High-school girls with bare midriffs and low-slung jeans are starting to look old-fashioned. I recently saw one walking through the Montreal Trust shopping concourse in a tee-shirt that said, "I’d fcuk me," the centre word coyly misspelled.
My point here is not to denounce such displays. Rather, it’s to express puzzlement why it’s girls at the other end of the range who are stirring controversy - that is, girls who wear hijabs and other forms of conservative clothing.
You’d almost think that modesty is the new taboo.
It’s far-fetched to think there’s something unsporting or unsafe about wearing cloth under one’s tae kwon do helmet, which was the grounds cited by tournament officials in invoking the seldom-enforced rule. It’s equally absurd to think a hijab presents a danger in soccer, which was the reason for disallowing an 11-year-old Muslim girl from competing in a Quebec athletic contest.
Of course, safety isn’t the real issue. The real issue is that many well-meaning non-Muslims tend to see the hijab as a symbol of patriarchical Muslim culture’s control of women. By resisting the hijab, many people feel they are resisting oppression of women. They think they’re being progressive.
But it’s not quite that simple. An insightful book on the hijab, The Muslim Veil in North America, published by Women’s Press, notes that older Muslim women here seldom wear the hijab. For younger women, the headgear can be "empowering and in some contexts even subversive." How can that be ?
The book observes that many young Muslim women in Canada come from immigrant families that frown on them staying out at night, socializing with non-Muslims, playing sports, pursuing higher education or striving to have professional careers. For such young women, adopting the hijab is often a signal to their families that they respect religious values but that they will pursue such unconventional activities nonetheless.
Paradoxically, then, the old-fashioned headgear is a licence to become modern.
Though published in Toronto, the book is largely about Montreal and was edited by three McGill and Concordia academics - Sajida Sultana Alvi, Homa Hoodfar and Sheila McDonough. Their book makes the point that a woman who covers her hair and wears unrevealing clothing can also be trying to be seen as "a ’person’ rather than an object of male scrutiny."
Hey, isn’t this what feminism is all about ? Careers. Not being seen as a sex object.
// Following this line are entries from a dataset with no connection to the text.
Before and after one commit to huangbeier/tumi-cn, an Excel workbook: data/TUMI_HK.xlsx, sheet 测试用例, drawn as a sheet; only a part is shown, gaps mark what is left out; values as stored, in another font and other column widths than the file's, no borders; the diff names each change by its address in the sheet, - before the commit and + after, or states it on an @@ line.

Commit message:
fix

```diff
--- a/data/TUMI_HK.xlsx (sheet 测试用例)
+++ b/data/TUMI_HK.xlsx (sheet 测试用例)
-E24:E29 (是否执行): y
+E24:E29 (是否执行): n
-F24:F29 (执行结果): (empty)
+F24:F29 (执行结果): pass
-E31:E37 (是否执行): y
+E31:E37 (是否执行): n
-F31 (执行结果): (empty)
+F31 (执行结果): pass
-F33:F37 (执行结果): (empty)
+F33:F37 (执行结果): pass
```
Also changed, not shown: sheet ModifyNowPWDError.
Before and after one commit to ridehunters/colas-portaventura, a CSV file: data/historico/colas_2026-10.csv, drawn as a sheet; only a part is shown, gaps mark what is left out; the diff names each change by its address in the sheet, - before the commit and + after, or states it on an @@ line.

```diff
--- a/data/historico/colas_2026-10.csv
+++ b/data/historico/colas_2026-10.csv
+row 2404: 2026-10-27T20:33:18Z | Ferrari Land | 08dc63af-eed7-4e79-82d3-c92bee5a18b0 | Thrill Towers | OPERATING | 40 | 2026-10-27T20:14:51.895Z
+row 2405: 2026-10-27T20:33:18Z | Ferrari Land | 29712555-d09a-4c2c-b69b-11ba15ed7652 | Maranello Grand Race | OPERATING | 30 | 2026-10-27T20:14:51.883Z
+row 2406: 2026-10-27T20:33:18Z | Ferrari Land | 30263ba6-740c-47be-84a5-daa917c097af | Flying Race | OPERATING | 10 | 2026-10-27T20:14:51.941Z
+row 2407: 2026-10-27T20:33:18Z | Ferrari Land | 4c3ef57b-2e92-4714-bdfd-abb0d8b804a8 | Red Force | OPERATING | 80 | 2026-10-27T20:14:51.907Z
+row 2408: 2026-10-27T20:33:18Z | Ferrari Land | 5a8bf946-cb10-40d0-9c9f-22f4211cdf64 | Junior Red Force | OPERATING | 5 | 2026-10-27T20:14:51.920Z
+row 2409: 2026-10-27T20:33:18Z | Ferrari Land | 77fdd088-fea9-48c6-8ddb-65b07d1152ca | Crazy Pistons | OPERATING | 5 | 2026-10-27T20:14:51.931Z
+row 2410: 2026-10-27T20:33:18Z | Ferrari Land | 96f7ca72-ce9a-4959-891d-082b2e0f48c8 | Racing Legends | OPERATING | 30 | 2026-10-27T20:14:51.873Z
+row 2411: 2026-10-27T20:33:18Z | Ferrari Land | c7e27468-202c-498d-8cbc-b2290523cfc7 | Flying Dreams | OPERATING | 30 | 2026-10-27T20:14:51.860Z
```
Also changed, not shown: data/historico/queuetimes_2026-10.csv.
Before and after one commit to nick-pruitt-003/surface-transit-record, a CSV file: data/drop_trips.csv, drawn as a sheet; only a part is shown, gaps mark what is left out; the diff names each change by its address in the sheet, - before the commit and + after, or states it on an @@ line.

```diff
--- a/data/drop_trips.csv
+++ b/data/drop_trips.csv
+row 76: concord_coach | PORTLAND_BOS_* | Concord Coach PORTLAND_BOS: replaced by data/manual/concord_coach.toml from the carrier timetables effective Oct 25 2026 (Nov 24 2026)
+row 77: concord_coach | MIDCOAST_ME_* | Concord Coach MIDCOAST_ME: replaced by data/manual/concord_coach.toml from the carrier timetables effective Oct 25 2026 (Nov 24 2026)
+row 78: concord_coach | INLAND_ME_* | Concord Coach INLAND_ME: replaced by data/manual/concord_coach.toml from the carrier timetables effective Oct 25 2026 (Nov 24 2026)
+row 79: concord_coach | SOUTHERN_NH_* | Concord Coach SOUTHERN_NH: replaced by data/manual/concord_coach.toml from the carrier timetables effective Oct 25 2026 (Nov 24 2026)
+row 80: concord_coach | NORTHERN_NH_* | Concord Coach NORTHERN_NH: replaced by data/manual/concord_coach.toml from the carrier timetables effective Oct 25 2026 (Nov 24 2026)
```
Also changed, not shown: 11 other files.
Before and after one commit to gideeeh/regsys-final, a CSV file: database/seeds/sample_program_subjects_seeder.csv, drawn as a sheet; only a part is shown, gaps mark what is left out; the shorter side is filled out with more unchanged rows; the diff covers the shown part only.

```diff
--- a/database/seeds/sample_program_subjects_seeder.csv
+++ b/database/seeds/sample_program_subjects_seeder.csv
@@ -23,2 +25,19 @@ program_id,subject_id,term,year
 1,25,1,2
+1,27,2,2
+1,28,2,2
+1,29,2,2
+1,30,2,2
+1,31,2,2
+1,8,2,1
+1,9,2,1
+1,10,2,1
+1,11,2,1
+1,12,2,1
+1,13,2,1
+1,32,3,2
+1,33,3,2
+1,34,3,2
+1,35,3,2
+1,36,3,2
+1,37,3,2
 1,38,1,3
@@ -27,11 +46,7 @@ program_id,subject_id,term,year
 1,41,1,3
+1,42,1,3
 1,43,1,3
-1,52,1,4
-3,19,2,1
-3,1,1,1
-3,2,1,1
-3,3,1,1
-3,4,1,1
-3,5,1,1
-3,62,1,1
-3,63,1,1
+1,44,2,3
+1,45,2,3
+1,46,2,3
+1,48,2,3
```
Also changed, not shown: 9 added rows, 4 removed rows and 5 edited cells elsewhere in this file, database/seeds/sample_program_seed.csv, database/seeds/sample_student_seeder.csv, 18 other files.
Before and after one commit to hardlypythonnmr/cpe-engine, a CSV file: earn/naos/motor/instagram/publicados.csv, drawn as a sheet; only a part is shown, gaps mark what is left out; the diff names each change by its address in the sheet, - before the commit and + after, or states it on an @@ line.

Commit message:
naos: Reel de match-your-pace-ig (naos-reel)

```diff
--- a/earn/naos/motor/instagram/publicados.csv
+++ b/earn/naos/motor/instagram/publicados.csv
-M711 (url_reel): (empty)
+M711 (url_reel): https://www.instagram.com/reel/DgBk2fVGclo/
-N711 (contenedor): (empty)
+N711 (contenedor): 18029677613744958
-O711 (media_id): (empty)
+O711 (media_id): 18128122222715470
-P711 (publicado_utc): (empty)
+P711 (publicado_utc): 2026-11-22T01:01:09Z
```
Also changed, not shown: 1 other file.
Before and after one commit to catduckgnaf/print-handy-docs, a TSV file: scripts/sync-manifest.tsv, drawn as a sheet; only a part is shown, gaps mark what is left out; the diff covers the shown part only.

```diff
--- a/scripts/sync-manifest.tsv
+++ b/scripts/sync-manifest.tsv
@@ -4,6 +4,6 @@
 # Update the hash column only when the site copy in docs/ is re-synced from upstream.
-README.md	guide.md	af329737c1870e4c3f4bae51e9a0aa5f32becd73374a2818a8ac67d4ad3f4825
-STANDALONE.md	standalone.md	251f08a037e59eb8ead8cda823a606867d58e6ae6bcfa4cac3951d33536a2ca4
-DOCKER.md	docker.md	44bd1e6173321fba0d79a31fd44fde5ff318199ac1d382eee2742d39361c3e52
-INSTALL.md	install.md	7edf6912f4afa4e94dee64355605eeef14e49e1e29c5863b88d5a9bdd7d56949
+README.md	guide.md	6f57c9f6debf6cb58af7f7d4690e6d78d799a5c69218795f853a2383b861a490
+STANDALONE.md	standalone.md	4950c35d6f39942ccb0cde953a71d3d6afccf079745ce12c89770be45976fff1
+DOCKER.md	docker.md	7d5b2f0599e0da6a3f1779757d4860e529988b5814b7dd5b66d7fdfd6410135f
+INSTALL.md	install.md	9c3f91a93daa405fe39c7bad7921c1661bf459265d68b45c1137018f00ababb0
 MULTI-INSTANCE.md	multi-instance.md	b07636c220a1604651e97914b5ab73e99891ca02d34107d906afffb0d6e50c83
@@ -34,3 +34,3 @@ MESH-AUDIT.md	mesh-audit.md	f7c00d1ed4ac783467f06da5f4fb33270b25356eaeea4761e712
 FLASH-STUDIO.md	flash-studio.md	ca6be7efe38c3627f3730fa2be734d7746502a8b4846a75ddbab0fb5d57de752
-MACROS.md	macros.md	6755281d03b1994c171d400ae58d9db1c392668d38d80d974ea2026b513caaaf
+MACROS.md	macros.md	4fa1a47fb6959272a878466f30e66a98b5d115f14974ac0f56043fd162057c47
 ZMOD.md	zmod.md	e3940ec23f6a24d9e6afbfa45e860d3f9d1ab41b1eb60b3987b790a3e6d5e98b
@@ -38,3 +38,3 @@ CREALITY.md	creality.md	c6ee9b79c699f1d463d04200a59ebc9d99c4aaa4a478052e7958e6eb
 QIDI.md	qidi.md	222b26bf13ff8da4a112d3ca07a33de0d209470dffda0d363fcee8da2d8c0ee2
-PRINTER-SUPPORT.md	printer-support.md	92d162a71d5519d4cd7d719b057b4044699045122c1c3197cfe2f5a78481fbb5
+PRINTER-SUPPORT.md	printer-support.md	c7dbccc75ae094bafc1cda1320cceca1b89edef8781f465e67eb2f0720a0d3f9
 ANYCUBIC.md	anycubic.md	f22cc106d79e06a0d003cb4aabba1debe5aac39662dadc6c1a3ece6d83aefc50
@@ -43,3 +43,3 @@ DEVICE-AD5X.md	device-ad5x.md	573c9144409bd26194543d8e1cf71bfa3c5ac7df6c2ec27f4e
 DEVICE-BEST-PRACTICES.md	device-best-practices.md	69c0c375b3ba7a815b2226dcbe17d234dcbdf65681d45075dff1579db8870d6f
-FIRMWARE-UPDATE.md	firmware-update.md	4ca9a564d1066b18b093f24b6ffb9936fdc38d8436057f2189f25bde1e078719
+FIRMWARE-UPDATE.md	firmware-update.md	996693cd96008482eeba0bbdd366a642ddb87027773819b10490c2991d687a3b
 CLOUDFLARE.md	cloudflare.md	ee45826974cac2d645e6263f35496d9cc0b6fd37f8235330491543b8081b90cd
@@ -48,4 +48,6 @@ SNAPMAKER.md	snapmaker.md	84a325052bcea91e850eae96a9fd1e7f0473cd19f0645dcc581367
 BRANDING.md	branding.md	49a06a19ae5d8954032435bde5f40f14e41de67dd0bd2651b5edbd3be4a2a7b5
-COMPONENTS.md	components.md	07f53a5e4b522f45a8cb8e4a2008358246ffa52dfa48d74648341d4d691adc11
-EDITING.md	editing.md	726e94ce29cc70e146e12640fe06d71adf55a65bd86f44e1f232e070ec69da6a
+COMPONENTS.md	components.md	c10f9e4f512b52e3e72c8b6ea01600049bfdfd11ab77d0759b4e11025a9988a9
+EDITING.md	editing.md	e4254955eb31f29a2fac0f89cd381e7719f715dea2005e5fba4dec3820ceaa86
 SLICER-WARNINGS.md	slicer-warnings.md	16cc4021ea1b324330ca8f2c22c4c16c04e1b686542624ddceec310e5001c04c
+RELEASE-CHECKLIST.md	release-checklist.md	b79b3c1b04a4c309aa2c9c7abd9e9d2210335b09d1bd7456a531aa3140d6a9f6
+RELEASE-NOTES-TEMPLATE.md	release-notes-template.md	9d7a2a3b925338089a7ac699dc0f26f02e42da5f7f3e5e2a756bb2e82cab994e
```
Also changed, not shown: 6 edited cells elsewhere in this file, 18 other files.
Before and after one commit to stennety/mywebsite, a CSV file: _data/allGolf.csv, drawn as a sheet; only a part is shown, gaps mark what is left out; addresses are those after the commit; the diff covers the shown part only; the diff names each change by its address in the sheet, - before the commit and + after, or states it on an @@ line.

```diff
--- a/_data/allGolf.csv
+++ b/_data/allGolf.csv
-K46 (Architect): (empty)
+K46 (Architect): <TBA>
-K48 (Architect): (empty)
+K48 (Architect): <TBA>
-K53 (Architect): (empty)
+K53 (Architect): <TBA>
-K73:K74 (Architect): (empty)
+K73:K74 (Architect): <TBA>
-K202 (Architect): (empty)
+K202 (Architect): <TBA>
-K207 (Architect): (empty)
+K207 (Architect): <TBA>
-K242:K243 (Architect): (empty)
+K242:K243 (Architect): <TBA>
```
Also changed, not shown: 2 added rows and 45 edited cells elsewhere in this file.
As well, please note that the martial-arts sport of tae kwon is one of the most assertive sports around. Did you see these slight Muslim girls’ moves on TV the other night ? They were whirling, delivering side kicks, roundhouse kicks and jump, spin and skip kicks. Astonishing. Forget the stereotype of the meek, passive Muslim females.
Come on, Quebec, lighten up.
The burning bra might have been a symbol of feminism a generation ago. Today, it’s the hijab.